▶ Work task
From top to bottom, restate the entries below word for word.
=== Data extract ===
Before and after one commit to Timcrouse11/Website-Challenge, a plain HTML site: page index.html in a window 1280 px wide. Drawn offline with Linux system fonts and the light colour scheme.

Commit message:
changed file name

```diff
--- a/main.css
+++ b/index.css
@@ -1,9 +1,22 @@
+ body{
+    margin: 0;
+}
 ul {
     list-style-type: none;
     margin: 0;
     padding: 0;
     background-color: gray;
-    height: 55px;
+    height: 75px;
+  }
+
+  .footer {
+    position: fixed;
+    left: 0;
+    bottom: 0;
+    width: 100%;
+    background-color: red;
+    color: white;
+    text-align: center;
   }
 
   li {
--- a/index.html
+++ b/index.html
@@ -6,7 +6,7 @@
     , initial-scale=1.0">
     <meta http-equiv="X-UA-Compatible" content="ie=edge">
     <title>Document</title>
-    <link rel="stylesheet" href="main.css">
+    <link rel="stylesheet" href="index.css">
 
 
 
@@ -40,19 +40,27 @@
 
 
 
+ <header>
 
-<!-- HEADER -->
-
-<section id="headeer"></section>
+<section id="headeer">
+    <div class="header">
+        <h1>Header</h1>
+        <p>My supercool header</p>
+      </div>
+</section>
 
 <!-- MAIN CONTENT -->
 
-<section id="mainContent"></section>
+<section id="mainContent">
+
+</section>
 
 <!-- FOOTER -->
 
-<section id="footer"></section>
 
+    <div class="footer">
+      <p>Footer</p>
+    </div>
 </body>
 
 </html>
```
===
▶ Your response
Before and after one commit to Timcrouse11/Website-Challenge, a plain HTML site: page index.html in a window 1280 px wide. Drawn offline with Linux system fonts and the light colour scheme.

Commit message:
changed file name

```diff
--- a/main.css
+++ b/index.css
@@ -1,9 +1,22 @@
+ body{
+    margin: 0;
+}
 ul {
     list-style-type: none;
     margin: 0;
     padding: 0;
     background-color: gray;
-    height: 55px;
+    height: 75px;
+  }
+
+  .footer {
+    position: fixed;
+    left: 0;
+    bottom: 0;
+    width: 100%;
+    background-color: red;
+    color: white;
+    text-align: center;
   }
 
   li {
--- a/index.html
+++ b/index.html
@@ -6,7 +6,7 @@
     , initial-scale=1.0">
     <meta http-equiv="X-UA-Compatible" content="ie=edge">
     <title>Document</title>
-    <link rel="stylesheet" href="main.css">
+    <link rel="stylesheet" href="index.css">
 
 
 
@@ -40,19 +40,27 @@
 
 
 
+ <header>
 
-<!-- HEADER -->
-
-<section id="headeer"></section>
+<section id="headeer">
+    <div class="header">
+        <h1>Header</h1>
+        <p>My supercool header</p>
+      </div>
+</section>
 
 <!-- MAIN CONTENT -->
 
-<section id="mainContent"></section>
+<section id="mainContent">
+
+</section>
 
 <!-- FOOTER -->
 
-<section id="footer"></section>
 
+    <div class="footer">
+      <p>Footer</p>
+    </div>
 </body>
 
 </html>
```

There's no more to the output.